Postharvest losses (PHL) in fresh produce chains are a substantial problem worldwide. The problem is most prevalent and persistent in developing countries, even though many intervention strategies have been proposed. The overall objective of this research was to understand the influence of logistics and quality control activities, as well as context factors, on the incidence of PHL in fresh produce chains. For this purpose, four studies (Chapter 2-5) were conducted, in which three of the studies included case studies in tomato supply chains in Zimbabwe.
In Chapter 2, a hierarchical framework for logistics and quality control decisions influencing PHL in fresh produce chains was developed based on a literature review. The framework was used to categorise PHL reduction interventions (proposed in literature) as strategic, tactical or operational. In Chapter 3, a diagnostic tool to concurrently assess the status of logistics and quality control activities, in view of the context wherein the fresh supply chain actors operate was developed. The tool was applied in the case study of tomato supply chains in Zimbabwe with different farmer types i.e., small-scale subsistence farmers, small-scale commercial, and large-scale commercial farmers. Logistics and quality control activities, as well as, the context characteristics that are determinants of PHL in tomato supply chains in Zimbabwe were identified in Chapter 4. Furthermore, a framework for a step-wise implementation of interventions for PHL reduction in fresh produce chains at different stages was developed.
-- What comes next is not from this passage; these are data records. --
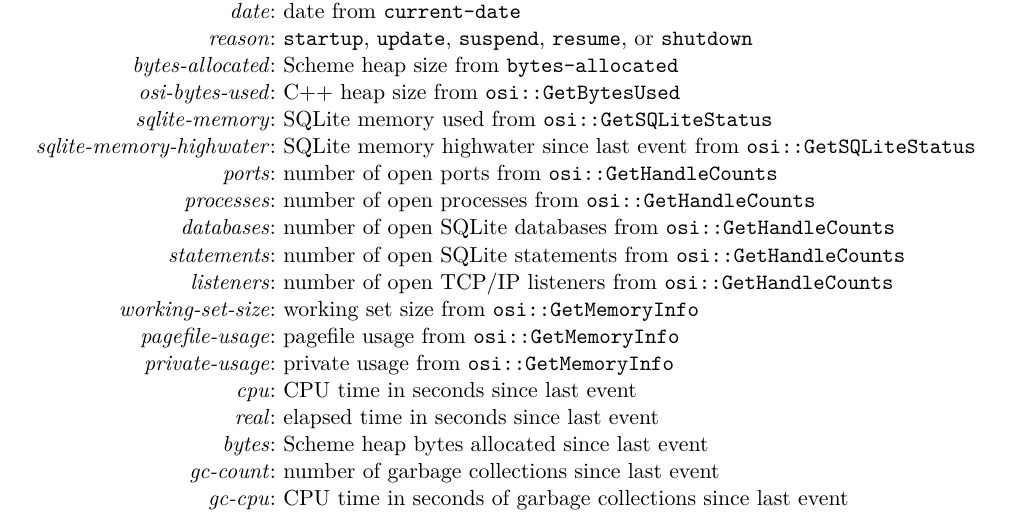
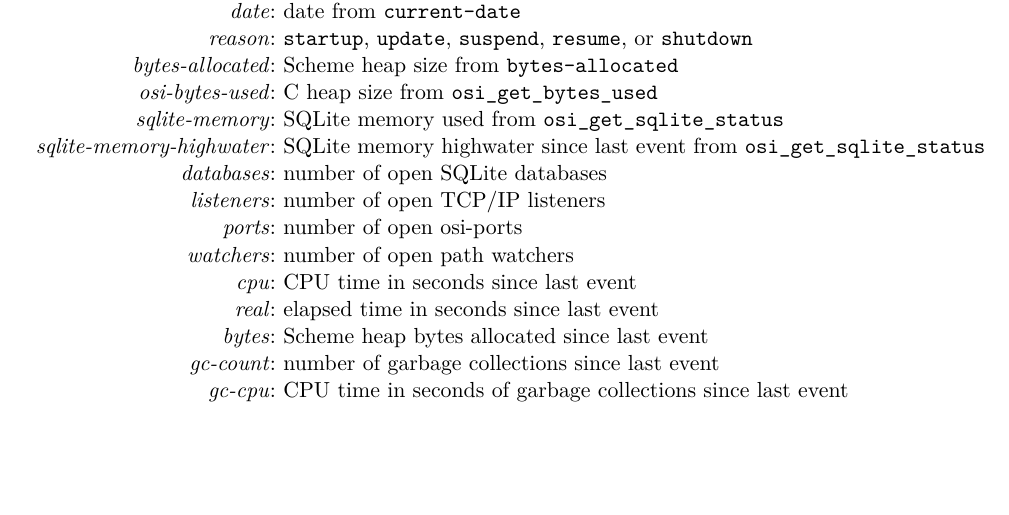
Before and after one commit to becls/swish, a LaTeX thesis (doc/swish.tex, which reads doc/swish/statistics.tex): part of page 69 of 84, cut so that both start at the same text, the shorter picture padded with empty space. Compiled offline with pdfLaTeX.

Commit message:
updated statistics

```diff
--- a/doc/swish/statistics.tex
+++ b/doc/swish/statistics.tex
@@ -88,18 +88,15 @@ operating system interface.
   \argrow{reason}{\code{startup}, \code{update}, \code{suspend},
     \code{resume}, or \code{shutdown}}
   \argrow{bytes-allocated}{Scheme heap size from \code{bytes-allocated}}
-  \argrow{osi-bytes-used}{C++ heap size from \code{osi::GetBytesUsed}}
-  \argrow{sqlite-memory}{SQLite memory used from \code{osi::GetSQLiteStatus}}
+  \argrow{osi-bytes-used}{C heap size from \code{osi\_get\_bytes\_used}}
+  \argrow{sqlite-memory}{SQLite memory used from
+    \code{osi\_get\_sqlite\_status}}
   \argrow{sqlite-memory-highwater}{SQLite memory highwater since
-    last event from \code{osi::GetSQLiteStatus}}
-  \argrow{ports}{number of open ports from \code{osi::GetHandleCounts}}
-  \argrow{processes}{number of open processes from \code{osi::GetHandleCounts}}
-  \argrow{databases}{number of open SQLite databases from \code{osi::GetHandleCounts}}
-  \argrow{statements}{number of open SQLite statements from \code{osi::GetHandleCounts}}
-  \argrow{listeners}{number of open TCP/IP listeners from \code{osi::GetHandleCounts}}
-  \argrow{working-set-size}{working set size from \code{osi::GetMemoryInfo}}
-  \argrow{pagefile-usage}{pagefile usage from \code{osi::GetMemoryInfo}}
-  \argrow{private-usage}{private usage from \code{osi::GetMemoryInfo}}
+    last event from \code{osi\_get\_sqlite\_status}}
+  \argrow{databases}{number of open SQLite databases}
+  \argrow{listeners}{number of open TCP/IP listeners}
+  \argrow{ports}{number of open osi-ports}
+  \argrow{watchers}{number of open path watchers}
   \argrow{cpu}{CPU time in seconds since last event}
   \argrow{real}{elapsed time in seconds since last event}
   \argrow{bytes}{Scheme heap bytes allocated since last event}
```
Also changed, not shown: 4 other files.
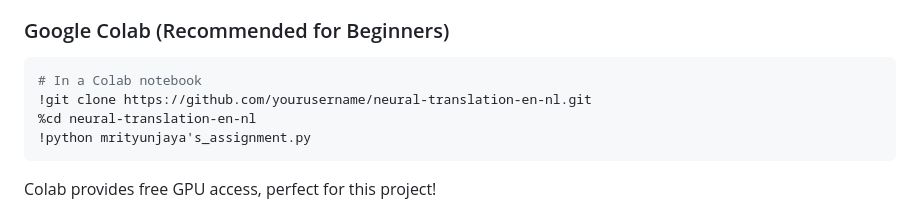
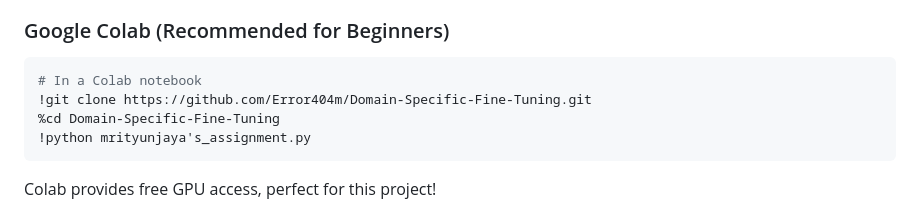
Before and after one commit to Error404m/Domain-Specific-Fine-Tuning, a Markdown page: README.md, the part around the change. GitHub-like rendering.

````diff
--- a/README.md
+++ b/README.md
@@ -197,8 +197,8 @@ This will:
 
 ```python
 # In a Colab notebook
-!git clone https://github.com/yourusername/neural-translation-en-nl.git
-%cd neural-translation-en-nl
+!git clone https://github.com/Error404m/Domain-Specific-Fine-Tuning.git
+%cd Domain-Specific-Fine-Tuning
 !python mrityunjaya's_assignment.py
 ```
 
````
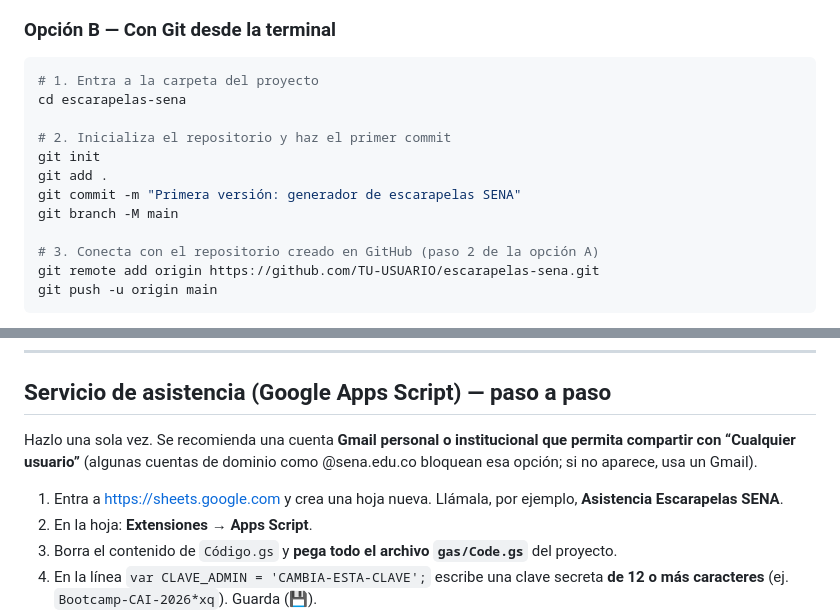
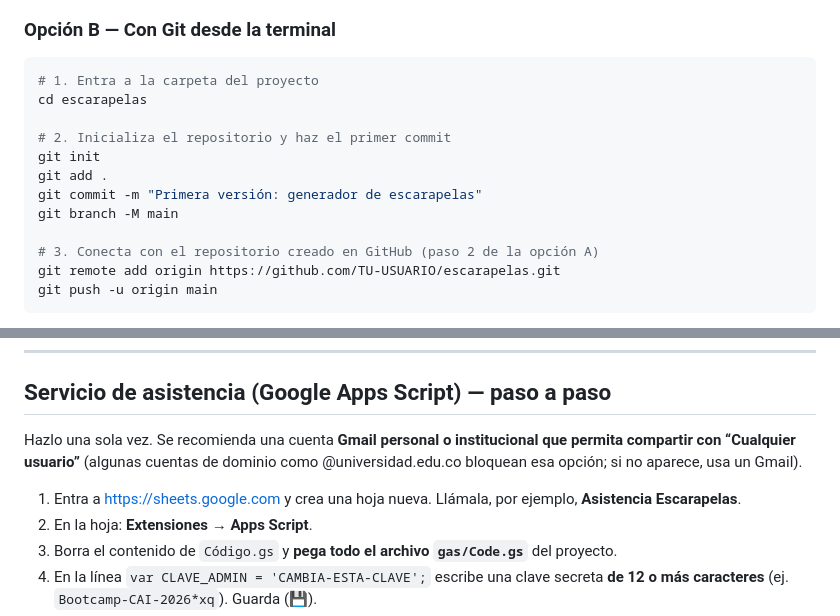
Before and after one commit to perxeux0/Escarapelas, a Markdown page: README.md, 2 parts joined by grey strips. GitHub-like rendering.

````diff
--- a/README.md
+++ b/README.md
@@ -90,16 +90,16 @@ Las escarapelas no requieren servidor. El **registro de asistencia** sí necesit
 
 ```bash
 # 1. Entra a la carpeta del proyecto
-cd escarapelas-sena
+cd escarapelas
 
 # 2. Inicializa el repositorio y haz el primer commit
 git init
 git add .
-git commit -m "Primera versión: generador de escarapelas SENA"
+git commit -m "Primera versión: generador de escarapelas"
 git branch -M main
 
 # 3. Conecta con el repositorio creado en GitHub (paso 2 de la opción A)
-git remote add origin https://github.com/TU-USUARIO/escarapelas-sena.git
+git remote add origin https://github.com/TU-USUARIO/escarapelas.git
 git push -u origin main
 ```
 
@@ -116,9 +116,9 @@ GitHub Pages se actualiza solo en 1–2 minutos. Si no ves el cambio, recarga co
 
 ## Servicio de asistencia (Google Apps Script) — paso a paso
 
-Hazlo una sola vez. Se recomienda una cuenta **Gmail personal o institucional que permita compartir con “Cualquier usuario”** (algunas cuentas de dominio como @sena.edu.co bloquean esa opción; si no aparece, usa un Gmail).
+Hazlo una sola vez. Se recomienda una cuenta **Gmail personal o institucional que permita compartir con “Cualquier usuario”** (algunas cuentas de dominio como @universidad.edu.co bloquean esa opción; si no aparece, usa un Gmail).
 
-1. Entra a <https://sheets.google.com> y crea una hoja nueva. Llámala, por ejemplo, **Asistencia Escarapelas SENA**.
+1. Entra a <https://sheets.google.com> y crea una hoja nueva. Llámala, por ejemplo, **Asistencia Escarapelas**.
 2. En la hoja: **Extensiones → Apps Script**.
 3. Borra el contenido de `Código.gs` y **pega todo el archivo `gas/Code.gs`** del proyecto.
 4. En la línea `var CLAVE_ADMIN = 'CAMBIA-ESTA-CLAVE';` escribe una clave secreta **de 12 o más caracteres** (ej. `Bootcamp-CAI-2026*xq`). Guarda (💾).
````
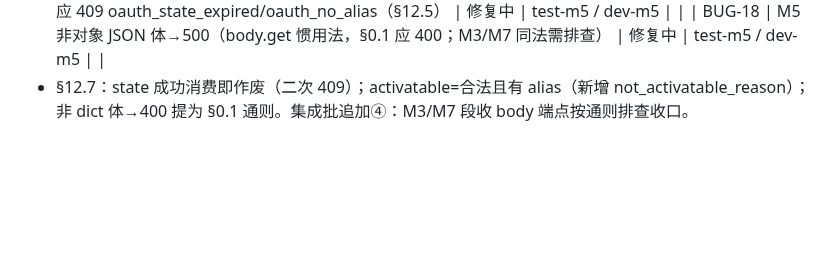
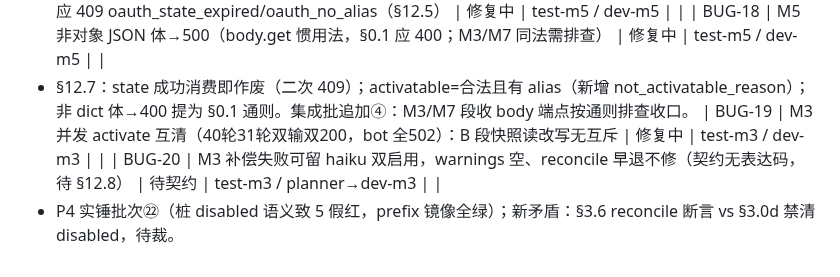
Before and after one commit to euphoriaaaaaa1/claude-tgbot, a Markdown page: PROJECT.md, the part around the change. GitHub-like rendering; blank space fills up the shorter version.

Commit message:
docs: M3 实测阻断登记
Co-Authored-By: Claude Opus 5 <noreply@anthropic.com>

```diff
--- a/PROJECT.md
+++ b/PROJECT.md
@@ -100,3 +100,6 @@
 | BUG-18 | M5 非对象 JSON 体→500（body.get 惯用法，§0.1 应 400；M3/M7 同法需排查） | 修复中 | test-m5 / dev-m5 | |
 - §12.7：state 成功消费即作废（二次 409）；activatable=合法且有 alias（新增 not_activatable_reason）；
   非 dict 体→400 提为 §0.1 通则。集成批追加④：M3/M7 段收 body 端点按通则排查收口。
+| BUG-19 | M3 并发 activate 互清（40轮31轮双输双200，bot 全502）：B 段快照读改写无互斥 | 修复中 | test-m3 / dev-m3 | |
+| BUG-20 | M3 补偿失败可留 haiku 双启用，warnings 空、reconcile 早退不修（契约无表达码，待 §12.8） | 待契约 | test-m3 / planner→dev-m3 | |
+- P4 实锤批次㉒（桩 disabled 语义致 5 假红，prefix 镜像全绿）；新矛盾：§3.6 reconcile 断言 vs §3.0d 禁清 disabled，待裁。
```
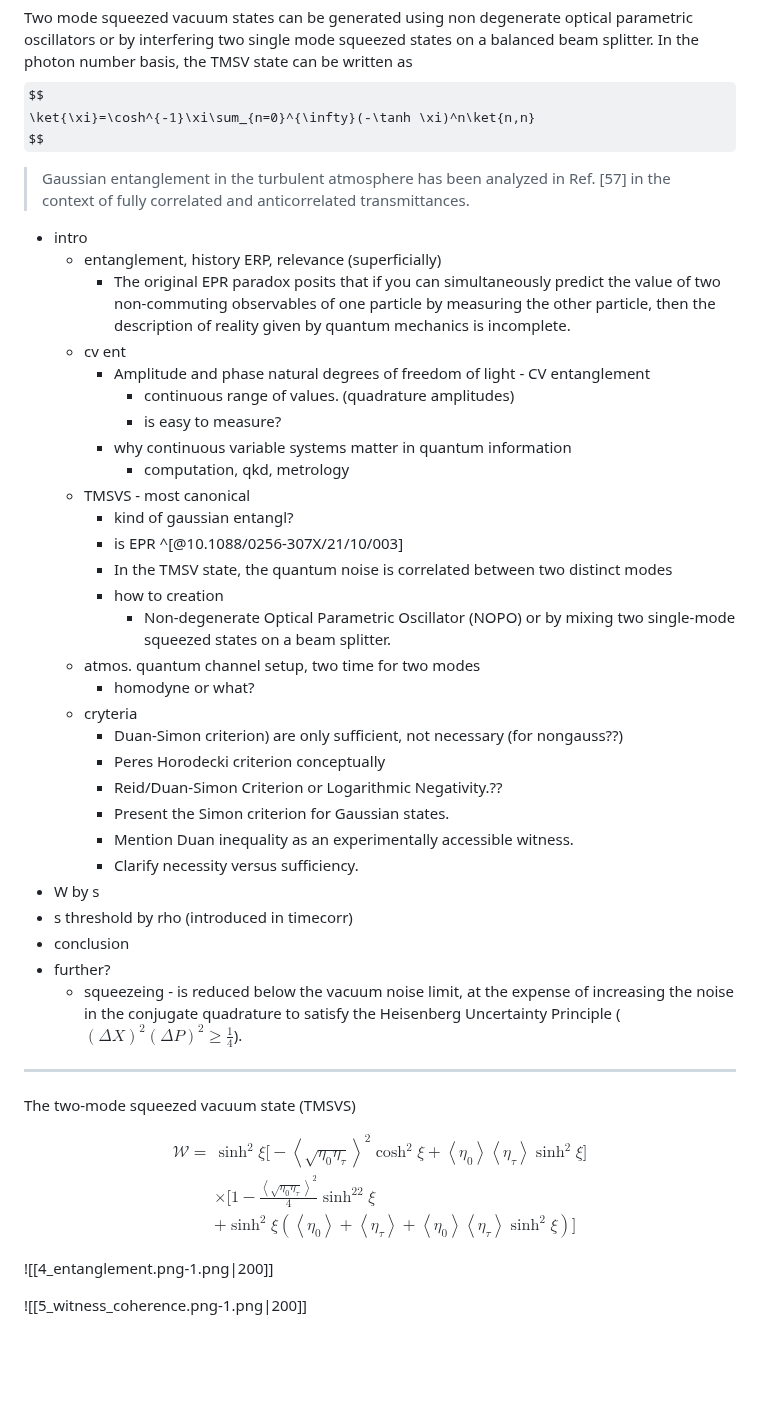
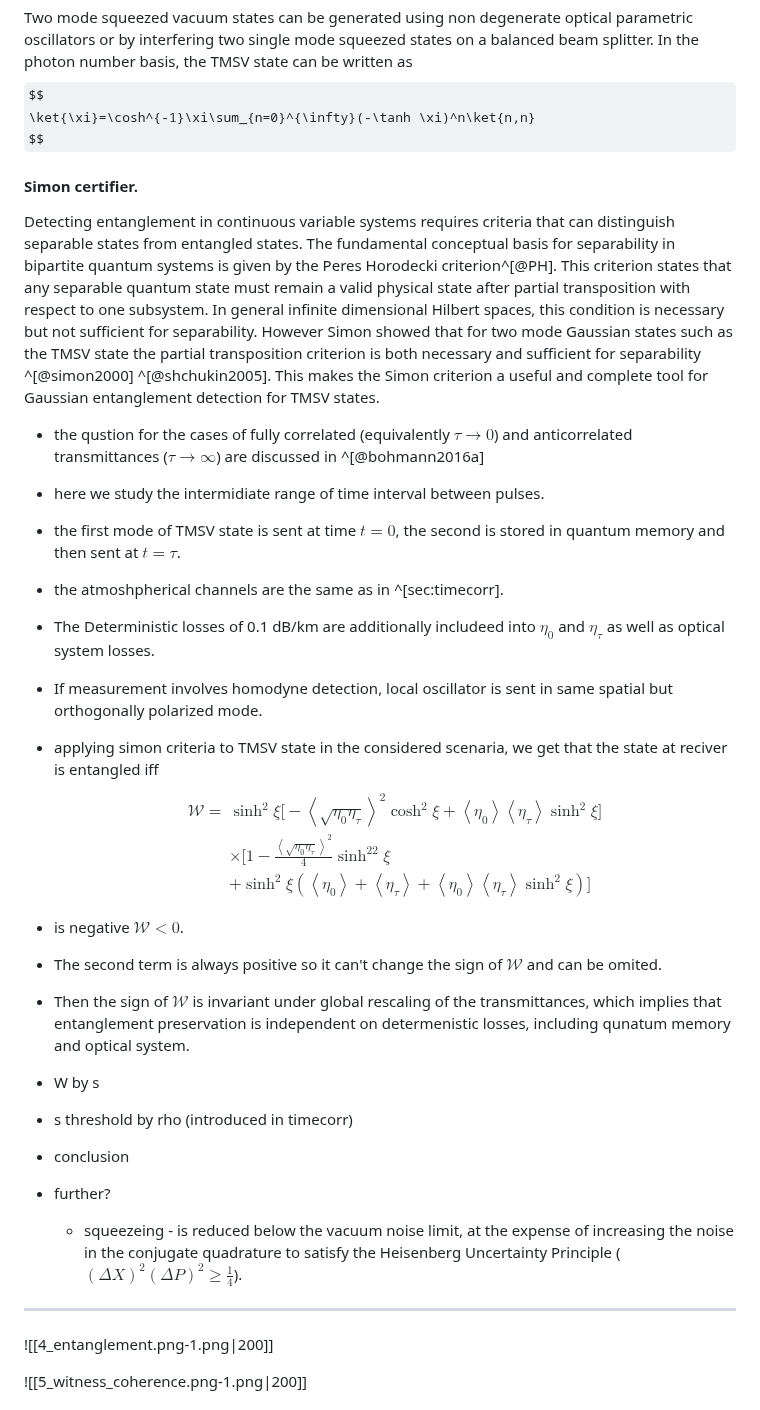
Before and after one commit to KlenM/Manuscript-PhD-thesis, a Markdown page: content/6_application.md, the part around the change. GitHub-like rendering; some formulas as TeX source; blank space fills up the shorter version.

Commit message:
CVent ideas

```diff
--- a/content/6_application.md
+++ b/content/6_application.md
@@ -34,32 +34,34 @@ In the photon number basis, the TMSV state can be written as
 $$
 \ket{\xi}=\cosh^{-1}\xi\sum_{n=0}^{\infty}(-\tanh \xi)^n\ket{n,n}
 $$
->Gaussian entanglement in the turbulent atmosphere has been analyzed in Ref. [57] in the context of fully correlated and anticorrelated transmittances.
 
-- intro
-    - entanglement, history ERP, relevance (superficially)
-        - The original EPR paradox posits that if you can simultaneously predict the value of two non-commuting observables of one particle by measuring the other particle, then the description of reality given by quantum mechanics is incomplete.
-    - cv ent
-        - Amplitude and phase natural degrees of freedom of light - CV entanglement
-            - continuous range of values. (quadrature amplitudes)
-            - is easy to measure?
-        - why continuous variable systems matter in quantum information
-            - computation, qkd, metrology
-    - TMSVS - most canonical
-        - kind of gaussian entangl?
-        - is EPR ^[@10.1088/0256-307X/21/10/003]
-        - In the TMSV state, the quantum noise is correlated between two distinct modes
-        - how to creation
-            - Non-degenerate Optical Parametric Oscillator (NOPO) or by mixing two single-mode squeezed states on a beam splitter.
-    - atmos. quantum channel setup, two time for two modes
-        - homodyne or what?
-    - cryteria
-        - Duan-Simon criterion) are only sufficient, not necessary (for nongauss??)
-        - Peres Horodecki criterion conceptually
-        - Reid/Duan-Simon Criterion or Logarithmic Negativity.??
-        - Present the Simon criterion for Gaussian states.
-        - Mention Duan inequality as an experimentally accessible witness.
-        - Clarify necessity versus sufficiency.
+#### Simon certifier.
+Detecting entanglement in continuous variable systems requires criteria that can distinguish separable states from entangled states.
+The fundamental conceptual basis for separability in bipartite quantum systems is given by the Peres Horodecki criterion^[@PH].
+This criterion states that any separable quantum state must remain a valid physical state after partial transposition with respect to one subsystem.
+In general infinite dimensional Hilbert spaces, this condition is necessary but not sufficient for separability.
+However Simon showed that for two mode Gaussian states such as the TMSV state the partial transposition criterion is both necessary and sufficient for separability ^[@simon2000] ^[@shchukin2005].
+This makes the Simon criterion a useful and complete tool for Gaussian entanglement detection for TMSV states.
+
+- the qustion for the cases of fully correlated (equivalently $\tau\to0$) and anticorrelated transmittances ($\tau\to\infty$) are discussed in ^[@bohmann2016a]
+- here we study the intermidiate range of time interval between pulses.
+- the first mode of TMSV state is sent at time $t=0$, the second is stored in quantum memory and then sent at $t=\tau$.
+- the atmoshpherical channels are the same as in ^[sec:timecorr].
+- The Deterministic losses of 0.1 dB/km are additionally includeed into $\eta_0$ and $\eta_\tau$ as well as optical system losses.
+- If measurement involves homodyne detection,  local oscillator is sent in  same spatial but orthogonally polarized mode.
+
+- applying simon criteria to TMSV state in the considered scenaria, we get that the state at reciver is entangled iff
+$$
+\begin{split}
+\mathcal{W}=&\sinh^2\xi\Big[-\left\langle\sqrt{\eta_0\eta_\tau}\right\rangle^2\cosh^2\xi+\left\langle\eta_0\right\rangle\left\langle\eta_\tau\right\rangle\sinh^2\xi\Big]\nonumber\\
+&\times\Big[1-\frac{\left\langle\sqrt{\eta_0\eta_\tau}\right\rangle^2}{4}\sinh^22\xi\nonumber\\
+&+\sinh^2\xi\left(\left\langle\eta_0\right\rangle+\left\langle\eta_\tau\right\rangle+\left\langle\eta_0\right\rangle\left\langle\eta_\tau\right\rangle\sinh^2\xi\right)\Big]
+\end{split}
+$$
+- is negative $\mathcal{W}<0$.
+- The second term is always positive so it can't change the sign of $\mathcal{W}$ and can be omited.
+- Then the sign of $\mathcal W$ is invariant under global rescaling of the transmittances, which implies that entanglement preservation is independent on determenistic losses, including qunatum memory and optical system.
+
 - W by s
 - s threshold by rho (introduced in timecorr)
 - conclusion
@@ -67,15 +69,6 @@ $$
     - squeezeing - is reduced below the vacuum noise limit, at the expense of increasing the noise in the conjugate quadrature to satisfy the Heisenberg Uncertainty Principle ($(\Delta X)^2 (\Delta P)^2 \geq \frac{1}{4}$).
 ---
 
-The two-mode squeezed vacuum state (TMSVS)
-
-$$
-\begin{split}
-\mathcal{W}=&\sinh^2\xi\Big[-\left\langle\sqrt{\eta_0\eta_\tau}\right\rangle^2\cosh^2\xi+\left\langle\eta_0\right\rangle\left\langle\eta_\tau\right\rangle\sinh^2\xi\Big]\nonumber\\
-&\times\Big[1-\frac{\left\langle\sqrt{\eta_0\eta_\tau}\right\rangle^2}{4}\sinh^22\xi\nonumber\\
-&+\sinh^2\xi\left(\left\langle\eta_0\right\rangle+\left\langle\eta_\tau\right\rangle+\left\langle\eta_0\right\rangle\left\langle\eta_\tau\right\rangle\sinh^2\xi\right)\Big]
-\end{split}
-$$
 
 ![[4_entanglement.png-1.png|200]]
 
```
In Chapter 4, the magnitude of all the three types of PHL (quantitative, qualitative, and economic losses) in tomato supply chains in Zimbabwe was investigated.
The results revealed that subsistence farmers performed logistics and quality control activities at a low level, whereas they operate in a highly vulnerable context. The chains for subsistence farmers are characterised by absence of or basic storage and transportation facilities, and lack of financial resources, as compared to chains for commercial farmers, which are characterised by modern storage and transportation facilities, and access to financial resources, as compared to that for subsistence farmers. Furthermore, the results showed that multiple determinants for PHL were found that rooted in as well the logistics as quality control activities as in the context. These multiple causal roots should be considered when designing effective interventions for PHL reduction. The comprehensive investigation of the different types of PHL (as well quantitative as qualitative as economic) demonstrated that even though quantitative losses were relatively low compared to other literature findings, the financial consequences of economic PHL for particularly subsistence farmers are substantial. This underpins that estimating PHL based only on quantitative losses results in an underestimation of the actual PHL. Overall, the insights provided in this thesis could be used in designing and implementing tailored interventions for PHL reduction, thereby, contributing to improvement towards sustainable fresh produce chains.